> [Problem requirements]:
In the records below, find each line that holds "with" and return it.

> [Provided material]:

↓

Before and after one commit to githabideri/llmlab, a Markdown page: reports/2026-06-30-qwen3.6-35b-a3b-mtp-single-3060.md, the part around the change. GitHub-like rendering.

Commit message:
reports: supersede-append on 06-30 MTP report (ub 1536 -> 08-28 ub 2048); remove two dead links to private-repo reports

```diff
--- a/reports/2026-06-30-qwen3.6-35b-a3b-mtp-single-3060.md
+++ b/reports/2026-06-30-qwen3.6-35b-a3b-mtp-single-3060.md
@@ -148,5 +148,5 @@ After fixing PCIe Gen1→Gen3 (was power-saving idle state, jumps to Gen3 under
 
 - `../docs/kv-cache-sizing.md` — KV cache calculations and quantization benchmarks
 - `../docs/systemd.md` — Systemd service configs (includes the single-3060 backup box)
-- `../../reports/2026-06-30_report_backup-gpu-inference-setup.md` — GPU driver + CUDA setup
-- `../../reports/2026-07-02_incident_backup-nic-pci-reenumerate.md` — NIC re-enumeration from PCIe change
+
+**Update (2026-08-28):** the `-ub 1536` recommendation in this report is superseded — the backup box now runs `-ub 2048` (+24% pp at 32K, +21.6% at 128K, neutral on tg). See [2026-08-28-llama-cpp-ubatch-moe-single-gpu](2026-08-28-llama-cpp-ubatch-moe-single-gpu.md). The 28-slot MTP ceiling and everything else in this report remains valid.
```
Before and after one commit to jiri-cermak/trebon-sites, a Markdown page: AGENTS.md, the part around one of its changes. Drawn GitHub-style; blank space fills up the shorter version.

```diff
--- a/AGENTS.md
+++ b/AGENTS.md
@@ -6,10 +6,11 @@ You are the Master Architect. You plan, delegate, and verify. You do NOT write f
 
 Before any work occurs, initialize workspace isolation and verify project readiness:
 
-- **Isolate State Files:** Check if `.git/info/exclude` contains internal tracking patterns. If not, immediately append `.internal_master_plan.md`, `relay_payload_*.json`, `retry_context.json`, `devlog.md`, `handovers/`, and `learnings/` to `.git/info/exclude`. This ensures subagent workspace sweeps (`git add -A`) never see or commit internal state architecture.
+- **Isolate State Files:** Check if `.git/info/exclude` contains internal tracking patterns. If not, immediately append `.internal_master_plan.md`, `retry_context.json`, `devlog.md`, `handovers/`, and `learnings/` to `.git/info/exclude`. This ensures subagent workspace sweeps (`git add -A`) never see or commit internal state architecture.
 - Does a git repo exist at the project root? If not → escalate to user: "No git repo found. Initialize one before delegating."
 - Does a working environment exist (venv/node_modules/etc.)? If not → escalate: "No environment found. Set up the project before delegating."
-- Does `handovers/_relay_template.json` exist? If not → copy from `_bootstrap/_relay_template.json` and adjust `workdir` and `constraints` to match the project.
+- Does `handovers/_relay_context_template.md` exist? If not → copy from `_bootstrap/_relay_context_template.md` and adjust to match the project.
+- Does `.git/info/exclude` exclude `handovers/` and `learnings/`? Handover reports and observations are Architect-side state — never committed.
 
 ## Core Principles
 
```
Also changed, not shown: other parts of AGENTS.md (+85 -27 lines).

↑
↓

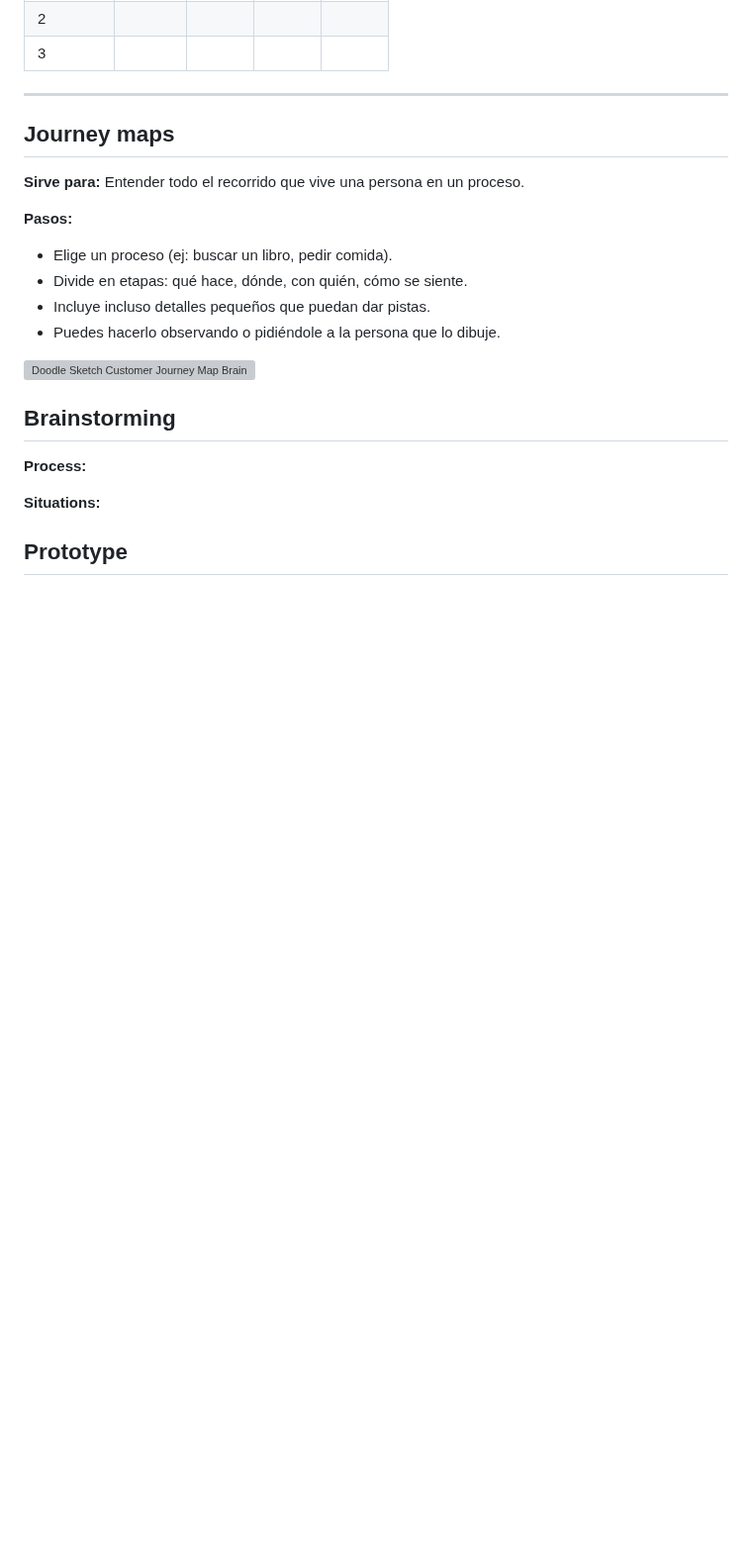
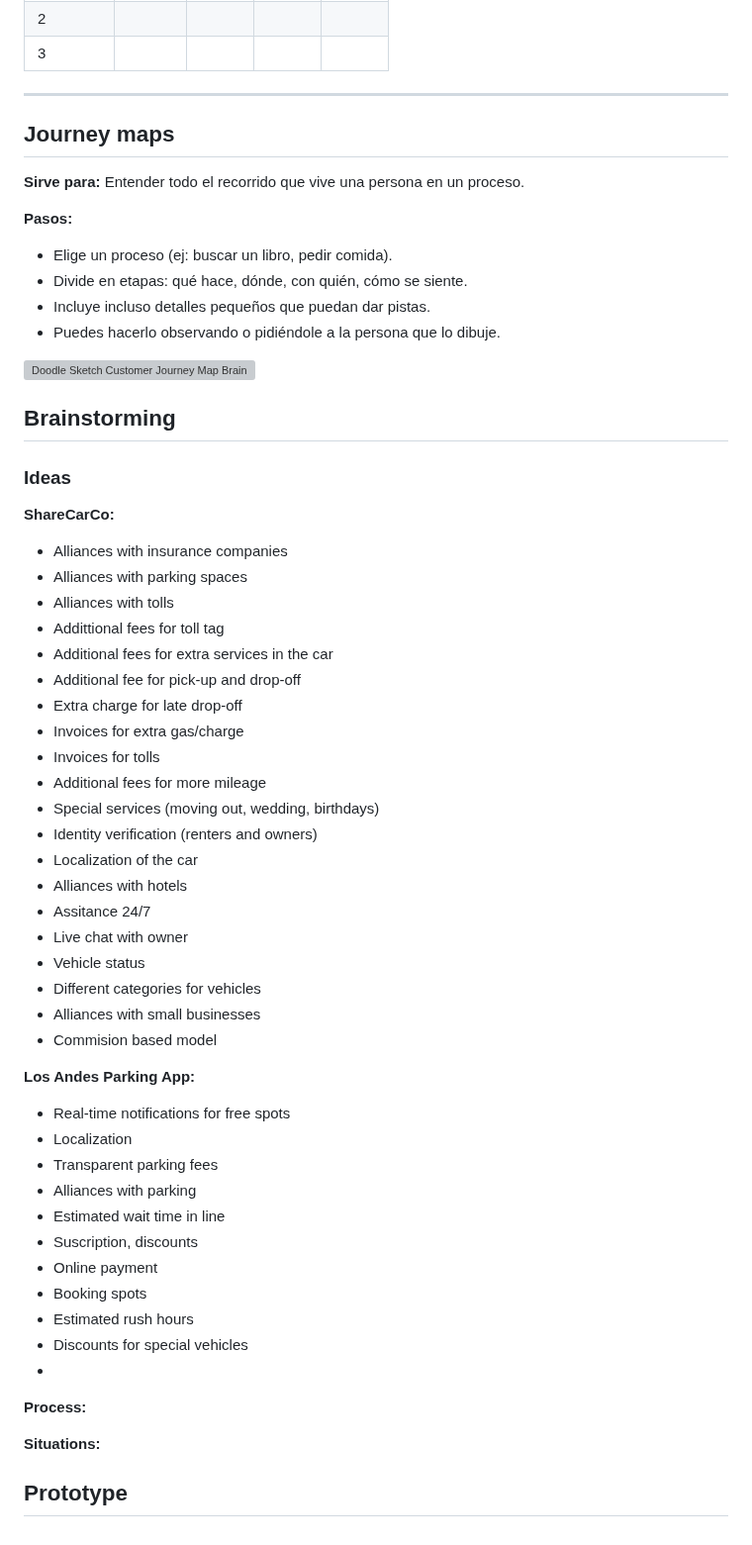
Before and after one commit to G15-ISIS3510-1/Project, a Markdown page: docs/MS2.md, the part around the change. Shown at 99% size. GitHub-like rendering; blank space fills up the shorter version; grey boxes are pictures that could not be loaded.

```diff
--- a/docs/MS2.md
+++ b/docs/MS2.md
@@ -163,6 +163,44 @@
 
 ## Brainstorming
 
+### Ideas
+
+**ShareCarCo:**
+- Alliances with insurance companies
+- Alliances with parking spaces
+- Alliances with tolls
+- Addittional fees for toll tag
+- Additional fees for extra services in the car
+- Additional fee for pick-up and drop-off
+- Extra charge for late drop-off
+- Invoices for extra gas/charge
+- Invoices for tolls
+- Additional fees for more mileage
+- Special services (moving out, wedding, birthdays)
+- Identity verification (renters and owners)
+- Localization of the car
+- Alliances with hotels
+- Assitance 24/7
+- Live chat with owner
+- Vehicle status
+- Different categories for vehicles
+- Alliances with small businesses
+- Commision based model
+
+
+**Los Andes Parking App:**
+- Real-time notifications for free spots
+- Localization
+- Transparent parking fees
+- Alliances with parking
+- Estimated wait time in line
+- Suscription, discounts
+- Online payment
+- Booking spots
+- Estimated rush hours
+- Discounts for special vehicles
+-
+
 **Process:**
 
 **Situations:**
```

↑

> [Result for this exercise]:
+- Alliances with insurance companies
+- Alliances with parking spaces
+- Alliances with tolls
+- Alliances with hotels
+- Live chat with owner
+- Alliances with small businesses
+- Alliances with parking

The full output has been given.